Course developer Michael Barr is an internationally recognized expert on the design of embedded computer systems. In that role, he has provided expert witness testimony in federal court, appeared on PBS’ American Business Review, and been quoted in various newspapers. He is also the author of three books and more than fifty articles on related subjects. For three and a half years Michael served as editor-in-chief of Embedded Systems Programming. In addition, Michael has been a member of the advisory board of the Embedded Systems Conference. Embedded software he wrote or architected powers millions of products. Michael holds B.S. and M.S. degrees in electrical engineering and has lectured in the Department of Electrical and Computer Engineering at the University of Maryland, from which he also earned an MBA.

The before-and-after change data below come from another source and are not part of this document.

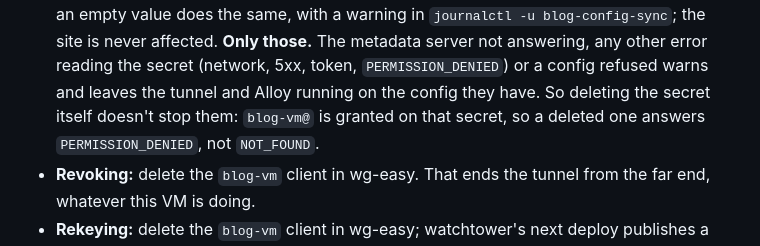
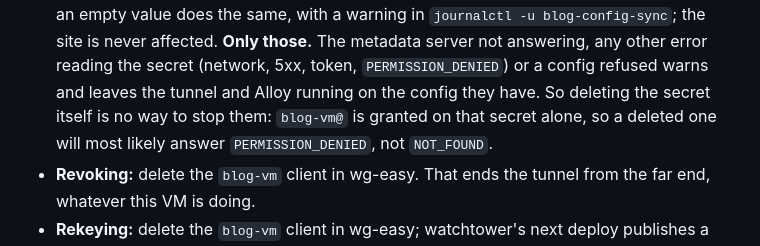
Before and after one commit to JMR-dev/dev_blog, a Markdown page: docs/runbook.md, the part around the change. GitHub-like rendering.

Commit message:
runbook: a deleted secret's answer is likely, not known
Nothing here has tried deleting the secret, so say what will most likely happen.

Co-Authored-By: Claude Opus 5.5 <noreply@anthropic.com>

```diff
--- a/docs/runbook.md
+++ b/docs/runbook.md
@@ -225,8 +225,9 @@ contract; this deployment implements it:
   **Only those.** The metadata server not answering, any other error reading
   the secret (network, 5xx, token, `PERMISSION_DENIED`) or a config refused
   warns and leaves the tunnel and Alloy running on the config they have. So
-  deleting the secret itself doesn't stop them: `blog-vm@` is granted on that
-  secret, so a deleted one answers `PERMISSION_DENIED`, not `NOT_FOUND`.
+  deleting the secret itself is no way to stop them: `blog-vm@` is granted on
+  that secret alone, so a deleted one will most likely answer
+  `PERMISSION_DENIED`, not `NOT_FOUND`.
 - **Revoking:** delete the `blog-vm` client in wg-easy. That ends the tunnel
   from the far end, whatever this VM is doing.
 - **Rekeying:** delete the `blog-vm` client in wg-easy; watchtower's next
```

Public sessions are planned. Consult our training calendar for location details and pricing.
Alternative: Embedded Software Training in a Box
Do you really want to learn this stuff but can't afford the registration fee or time away for a full-week in person training course? Perhaps our Embedded Software Training in a Box kit is right for you. The kit includes the board and books and other training materials and is based on the same programming exercises.
Of course, Embedded Software Training in a Box lacks the sense of urgency and excitement that stems from live lectures as well as a "Drill Instructor" to answer your questions and keep you motivated and moving forward through the exercises.
Alternative: Embedded Software Training at Your Company
At public sessions of the Embedded Software Boot Camp, the coding exercises are based on a processor board from Renesas and Micrium's MicroC/OS-III RTOS. You will use the IAR Embedded Workbench to compile, download, and test their real-time programs.
For private trainings, the ratio of lecture to hands-on time can be adjusted, as can the total program length in days. This and other options, including choice of target RTOS, processor family, and development tools allow for a significant amount of customization to suit the precise training needs of your team.
To request pricing or dates for private training, or for more information about the Embedded Software Boot Camp program, contact us.